Christmas Tree Bug Awareness and Prevention
The spotted lanternfly an invasive bug from Eastern Asia has come to New Jersey. The bug was first found in Pennsylvania 4 years ago. It is rapidly spreading to the Eastern part of the United States. The bug is now in NJ. Prior to the 2018 Christmas season, the bug has been found in Hunterdon, Mercer and Warren County. Because the bug attaches itself to bark, with the wide array of transport vehicles bringing landscaping materials, wood and agricultural products out of PA to other states it is enabling the bug to find new places to prey. There is a concern the bug will spread to Morris County as well as other NJ counties this season.
These bugs prey on crops and trees and love all varieties of pine trees. With the Christmas season in full swing and the many Christmas pine trees that will be cut, transported and then displayed in homes, Joseph Zoltowski the director of the New Jersey Department of Agriculture Division of Plant Industry is worried about the spread of this Christmas tree insect. Once the bug attaches itself to these pine trees they stay and hatch their many eggs which could happen in your very own living room. You could end up with hundreds of these nasty little bugs on your Christmas tree.
New Jersey’s Christmas Tree Growers have been notified and are aware of the problems associated with the spotted lanternfly. They all should be taking the necessary steps to combat the problem. However, it is highly recommended for everyone who is buying a pre-cut Christmas tree this year to carefully check the entire tree including the trunk before bringing it home. Check for any eggs or live insects that may be clinging to the branches or the trunk.
What To Look For
The spotted lanternfly looks somewhat like a butterfly and a bumble bee. It is approximately 1 inch long by a half inch wide. They have a yellow abdomen with black bands. Their wings are spotted. Their outer set of wings are typically grey with black spots, and the inner set is red with black spots.
Here is a list of preventative measures you can take once the tree is home. These measures will help in the prevention of all types of bugs that may be on your tree.
- While your tree is outside, examine all branches and the trunk. Cut away the parts where you see eggs.
- Skake the tree to get rid of any eggs or bugs.
- While still outside do not spray the tree with an aerosol pesticide because they can be flammable.

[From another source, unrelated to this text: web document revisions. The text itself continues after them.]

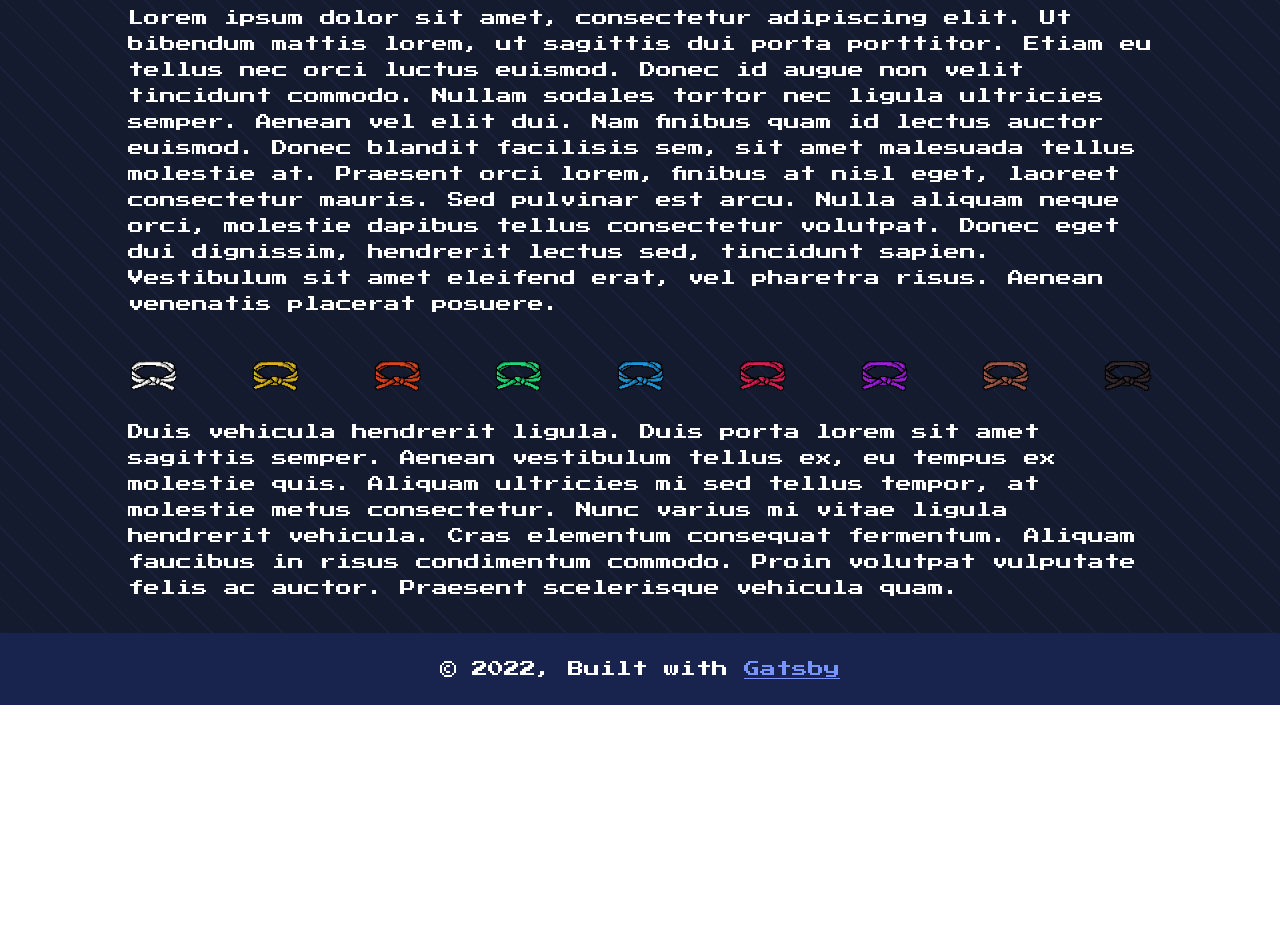
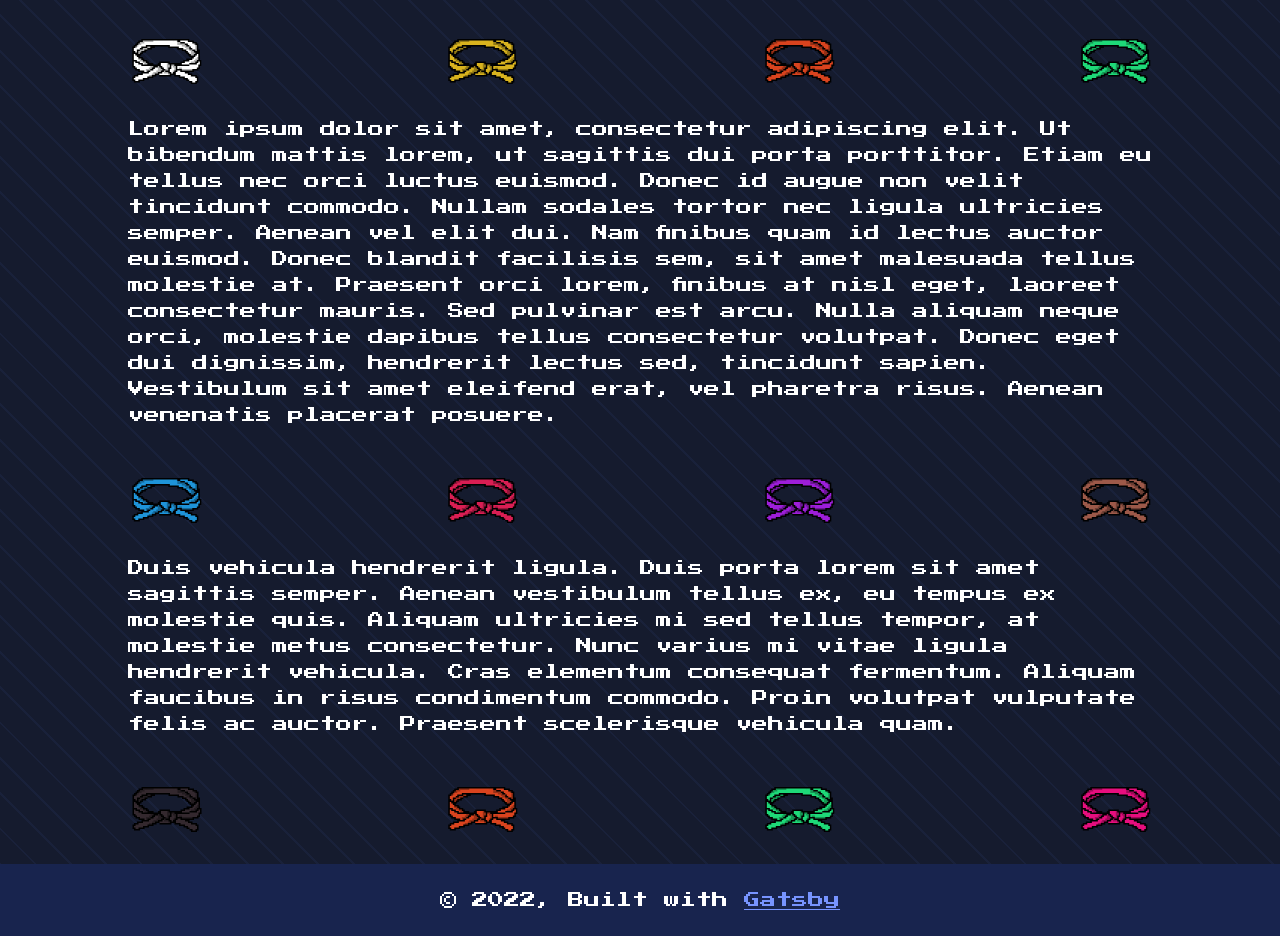
Before and after one commit to CosmicEvil/GatsbyBlog, a Gatsby site: page /about in a window 1280 px wide. Shown: the part 211-1147 px from the top of the page. Before the commit the page ends 916 px from the top, so only its background shows below. Built offline with nearby package versions, Linux system fonts and the light colour scheme; Gatsby itself is replaced by a stand-in of ours.

Commit message:
klein beetje weer

```diff
--- a/src/pages/about/index.js
+++ b/src/pages/about/index.js
@@ -11,36 +11,34 @@ const AboutPage = ({ data, location }) => {
     <Layout location={location} title={siteTitle}>
     <Seo title="All posts" />
     <h1>Our values</h1>
-    <p>Lorem ipsum dolor sit amet, consectetur adipiscing elit. Ut bibendum mattis lorem, ut sagittis dui porta porttitor. Etiam eu tellus nec orci luctus euismod. Donec id augue non velit tincidunt commodo. Nullam sodales tortor nec ligula ultricies semper. Aenean vel elit dui. Nam finibus quam id lectus auctor euismod. Donec blandit facilisis sem, sit amet malesuada tellus molestie at. Praesent orci lorem, finibus at nisl eget, laoreet consectetur mauris. Sed pulvinar est arcu. Nulla aliquam neque orci, molestie dapibus tellus consectetur volutpat. Donec eget dui dignissim, hendrerit lectus sed, tincidunt sapien. Vestibulum sit amet eleifend erat, vel pharetra risus. Aenean venenatis placerat posuere.
-    </p>
-      <div className="belts">
+    <div className="belts">
     <StaticImage
                className="beltAbout"
-               layout="fixed"
+              //  layout="fixed"
                formats={["auto", "webp", "avif"]}
                src="../../images/white_belt.png"
-               width={50}
-               height={50}
+               width={75}
+               height={75}
                quality={95}
                alt="Logo"
     />
     <StaticImage
                className="beltAbout"
-               layout="fixed"
+
                formats={["auto", "webp", "avif"]}
                src="../../images/yellow_belt.png"
-               width={50}
-               height={50}
+               width={75}
+               height={75}
                quality={95}
                alt="Logo"
     />
      <StaticImage
                className="beltAbout"
-               layout="fixed"
+              //  layout="fixed"
                formats={["auto", "webp", "avif"]}
                src="../../images/orange_belt.png"
-               width={50}
-               height={50}
+               width={75}
+               height={75}
                quality={95}
                alt="Logo"
     />
@@ -49,18 +47,26 @@ const AboutPage = ({ data, location }) => {
                layout="fixed"
                formats={["auto", "webp", "avif"]}
                src="../../images/green_belt.png"
-               width={50}
-               height={50}
+               width={75}
+               height={75}
                quality={95}
                alt="Logo"
     />
+
+
+    </div>
+    <p>Lorem ipsum dolor sit amet, consectetur adipiscing elit. Ut bibendum mattis lorem, ut sagittis dui porta porttitor. Etiam eu tellus nec orci luctus euismod. Donec id augue non velit tincidunt commodo. Nullam sodales tortor nec ligula ultricies semper. Aenean vel elit dui. Nam finibus quam id lectus auctor euismod. Donec blandit facilisis sem, sit amet malesuada tellus molestie at. Praesent orci lorem, finibus at nisl eget, laoreet consectetur mauris. Sed pulvinar est arcu. Nulla aliquam neque orci, molestie dapibus tellus consectetur volutpat. Donec eget dui dignissim, hendrerit lectus sed, tincidunt sapien. Vestibulum sit amet eleifend erat, vel pharetra risus. Aenean venenatis placerat posuere.
+    </p>
+    <div className="belts">
+
+
      <StaticImage
                className="beltAbout"
-               layout="fixed"
+              //  layout="fixed"
                formats={["auto", "webp", "avif"]}
                src="../../images/blue_belt.png"
-               width={50}
-               height={50}
+               width={75}
+               height={75}
                quality={95}
                alt="Logo"
     />
@@ -69,8 +75,8 @@ const AboutPage = ({ data, location }) => {
                layout="fixed"
                formats={["auto", "webp", "avif"]}
                src="../../images/red_belt.png"
-               width={50}
-               height={50}
+               width={75}
+               height={75}
                quality={95}
                alt="Logo"
     />
@@ -79,34 +85,66 @@ const AboutPage = ({ data, location }) => {
                layout="fixed"
                formats={["auto", "webp", "avif"]}
                src="../../images/purple_belt.png"
-               width={50}
-               height={50}
+               width={75}
+               height={75}
                quality={95}
                alt="Logo"
     />
       <StaticImage
                className="beltAbout"
-               layout="fixed"
+              //  layout="fixed"
                formats={["auto", "webp", "avif"]}
                src="../../images/brown_belt.png"
-               width={50}
-               height={50}
+               width={75}
+               height={75}
+               quality={95}
+               alt="Logo"
+    />
+
+    </div>
+    <p>Duis vehicula hendrerit ligula. Duis porta lorem sit amet sagittis semper. Aenean vestibulum tellus ex, eu tempus ex molestie quis. Aliquam ultricies mi sed tellus tempor, at molestie metus consectetur. Nunc varius mi vitae ligula hendrerit vehicula. Cras elementum consequat fermentum. Aliquam faucibus in risus condimentum commodo. Proin volutpat vulputate felis ac auctor. Praesent scelerisque vehicula quam.</p>
+    <div className="belts">
+    <StaticImage
+               className="beltAbout"
+              //  layout="fixed"
+               formats={["auto", "webp", "avif"]}
+               src="../../images/black_belt.png"
+               width={75}
+               height={75}
+               quality={95}
+               alt="Logo"
+    />
+     <StaticImage
+               className="beltAbout"
+              //  layout="fixed"
+               formats={["auto", "webp", "avif"]}
+               src="../../images/orange_belt.png"
+               width={75}
+               height={75}
+               quality={95}
+               alt="Logo"
+    />
+     <StaticImage
+               className="beltAbout"
+              //  layout="fixed"
+               formats={["auto", "webp", "avif"]}
+               src="../../images/green_belt.png"
+               width={75}
+               height={75}
                quality={95}
                alt="Logo"
     />
       <StaticImage
                className="beltAbout"
-               layout="fixed"
+              //  layout="fixed"
                formats={["auto", "webp", "avif"]}
-               src="../../images/black_belt.png"
-               width={50}
-               height={50}
+               src="../../images/logo.png"
+               width={75}
+               height={75}
                quality={95}
                alt="Logo"
     />
     </div>
-    <p>Duis vehicula hendrerit ligula. Duis porta lorem sit amet sagittis semper. Aenean vestibulum tellus ex, eu tempus ex molestie quis. Aliquam ultricies mi sed tellus tempor, at molestie metus consectetur. Nunc varius mi vitae ligula hendrerit vehicula. Cras elementum consequat fermentum. Aliquam faucibus in risus condimentum commodo. Proin volutpat vulputate felis ac auctor. Praesent scelerisque vehicula quam.</p>
-
   </Layout>
 
 
--- a/src/style.css
+++ b/src/style.css
@@ -118,7 +118,7 @@ h6 {
   font-family: var(--font-heading);
   margin-top: var(--spacing-12);
   margin-bottom: var(--spacing-6);
-  line-height: var(--lineHeight-tight);
+  line-height: var(--lineHeight-normal);
   letter-spacing: -0.025em;
 }
 
```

- Keep the tree in a warm area for a few days (garage) before bringing it into your home. The warmth will allow the eggs of certain bugs to hatch prior to bringing the tree inside. Shake outside again prior to bringing into your home.
- After placing the tree in your home Immediately vacuum around the tree to suck up any insects and eggs.
You may think these are easy tasks where you can get rid of these nasty little creatures and eggs easily but it may not be. These insects are microscopic and not always easy to find. If you are worried that your tree may have bugs, call a professional pest control company. A pest control pro will be able to advise you as to what is the best solution, leaving you peace of mind.
In the past 4 years, the spotted lanternfly was found in 4 NJ counties. With the holiday season now here and pine trees are being transported from various locations, it is a concern that the insects will show up in additional counties as well. So this year beware, take the necessary steps to prevent your home from the Christmas tree bug.
Contact NJ Pest Control. Their expert pest control team will help you. The NJ agricultural officials and farmers are concerned that the spotted lanternfly population will increase and spread to other areas of New Jersey. This would cause significant damage to the small fruit, wine, and vegetable industries, therefore NJ Pest will notify them as well of any findings.